A prenup that tries to control child support or child custody is not going to be enforced because the child is a ward of the court, and those issues have to be determined based on the situation at the time of the divorce. It's tempting to try to use your prenup as a contract for your marriage and include provisions to control things like spousal weight gain, frequency of intimacy, and household rules. For the most part, none of that is going to hold up in court and could result in the entire thing being invalidated.
Another key consideration is how honest you both were at the time you created the document. For a prenup to be valid, both parties have to give full financial disclosure at the time they enter into it. You can't know what's fair if you don’t know both what you're going to be dividing. This applies to assets, but also debts. Transparency is essential in a valid prenup.
Some of the tricks that could be involved include not only hiding assets but undervaluing assets or overvaluing debts to make it seem like there will actually be less to divide. Mistakenly "forgetting" to include assets is another ploy that will result in a prenup landing in the trash can. Any indication that disclosure wasn't full or honest can put your entire prenup into question.
A prenup that was not entered into freely is not going to upheld. If there was any kind of duress or pressure, then that person couldn’t make an independent decision. For example, if a prenup was drafted close to the wedding and there was pressure to get it signed in time, this could be considered duress. Imagine the embarrassment that would ensue if the wedding had to be postponed while the terms were worked out. This sense of urgency makes it hard to negotiate fairly. Marla Maples reportedly received her copy of the prenup with Donald Trump just five days before their wedding. Not surprisingly, she walked away with more than the agreement stated. Both spouses have to thoroughly read it before signing it as well. You can't consent to something you didn't read.
Fairness is an important consideration for the court. If a prenup gives the bulk of the assets to one person, the court is going to be on alert that there is a problem. Robert DeNiro's prenup came under question when it was revealed he's worth $500 million, and the prenup gave his spouse only a $6 million apartment, $500,000, and alimony of $1 million per year.
Similarly, a prenup that leaves one spouse with a majority of the debt would be considered likely unfair.

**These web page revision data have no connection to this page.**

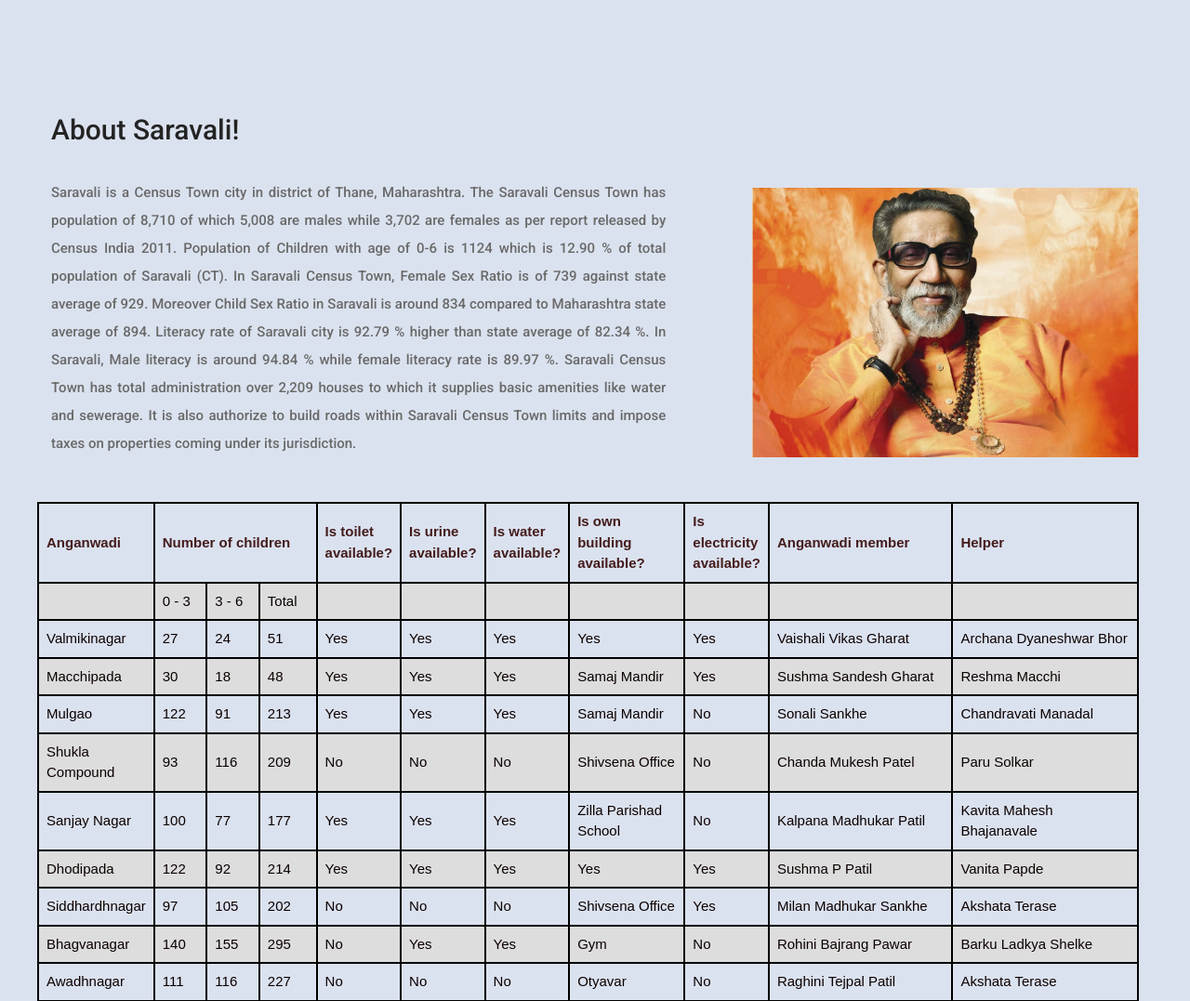
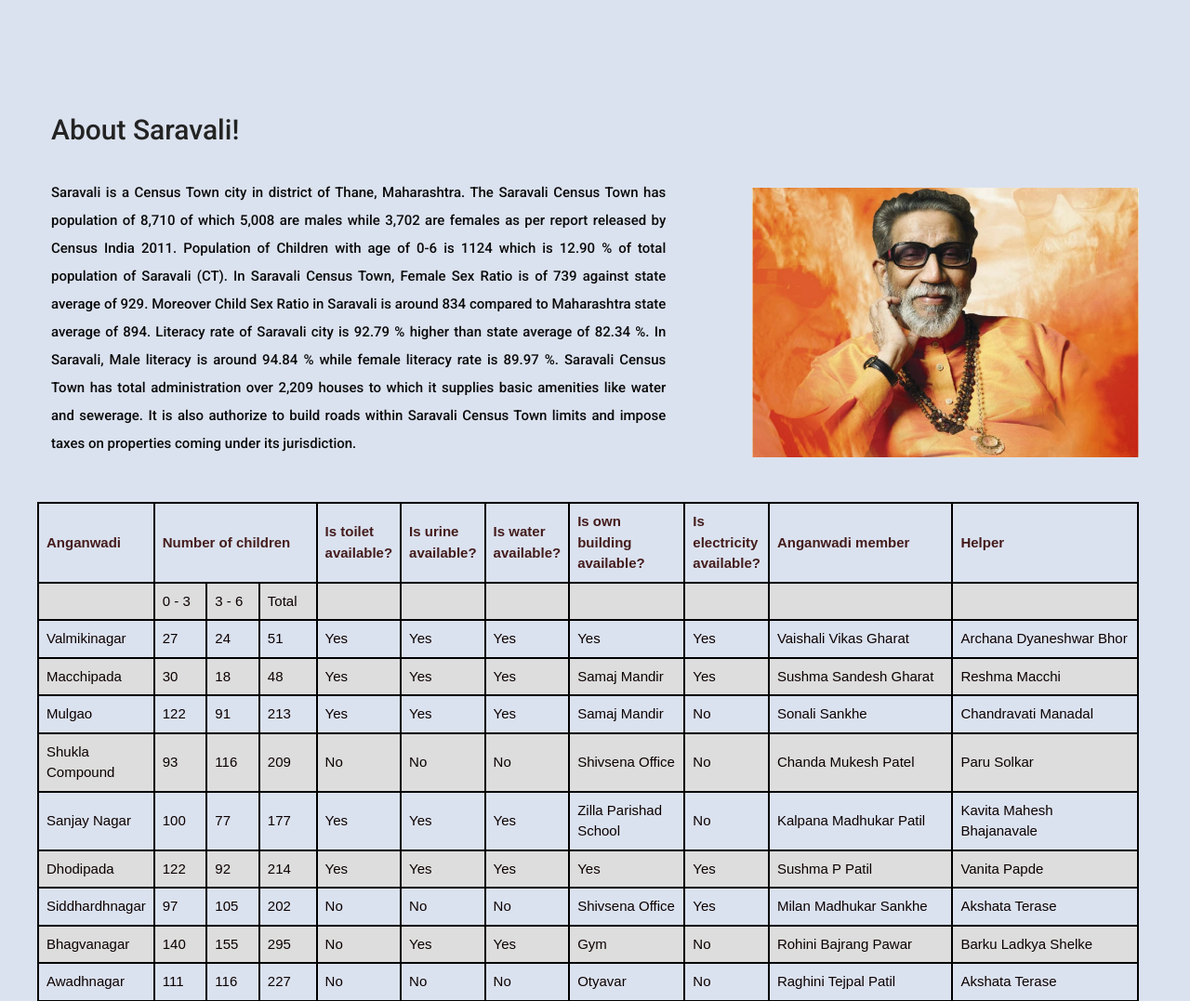
Before and after one commit to rohitpythoncoding/grampanchayat, a Django app: page / in a window 1280 px wide. Shown: the part 1150-2227 px from the top of the page at 93% size. Run offline with Django 3.2, Linux system fonts and the light colour scheme; some libraries are stand-ins or nearby versions.

Commit message:
changed font color on about page

```diff
--- a/grampanchayatSaravali/static/styles/main_styles.css
+++ b/grampanchayatSaravali/static/styles/main_styles.css
@@ -69,7 +69,7 @@ p
 	font-size: 15px;
 	line-height: 2;
 	font-weight: 500;
-	color: #696969;
+	color: #0a0a0a;
 	-webkit-font-smoothing: antialiased;
 	-webkit-text-shadow: rgba(0,0,0,.01) 0 0 1px;
 	text-shadow: rgba(0,0,0,.01) 0 0 1px;
```
Also changed, not shown: db.sqlite3.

What's fair at the time you sign the prenup may not be reasonable at the time you get a divorce, so be aware that significant increases or decreases in wealth can be the signal that your prenup won't hold up as originally written.
If you're going to contest a prenup, it means that all of the details of your current assets and debts and their value are going to be laid bare in court for the judge (and the world) to see, so keep that in mind if you're considering it. This might give you extra negotiating power, or make you want to settle quietly.
You always have the option to renegotiate your prenup and put what's called a postnuptial agreement into place. The postnup can be agreed to at any point during your marriage, and its terms will supersede the prenup. If you're faced with a prenup that might not be valid, or one you think is unfair, get a move on this before you talk about divorce with your spouse.
A prenup is a great tool when it's entered into fairly and intentionally, but it can be a frustrating framework when it isn't fair or your circumstances have drastically changed.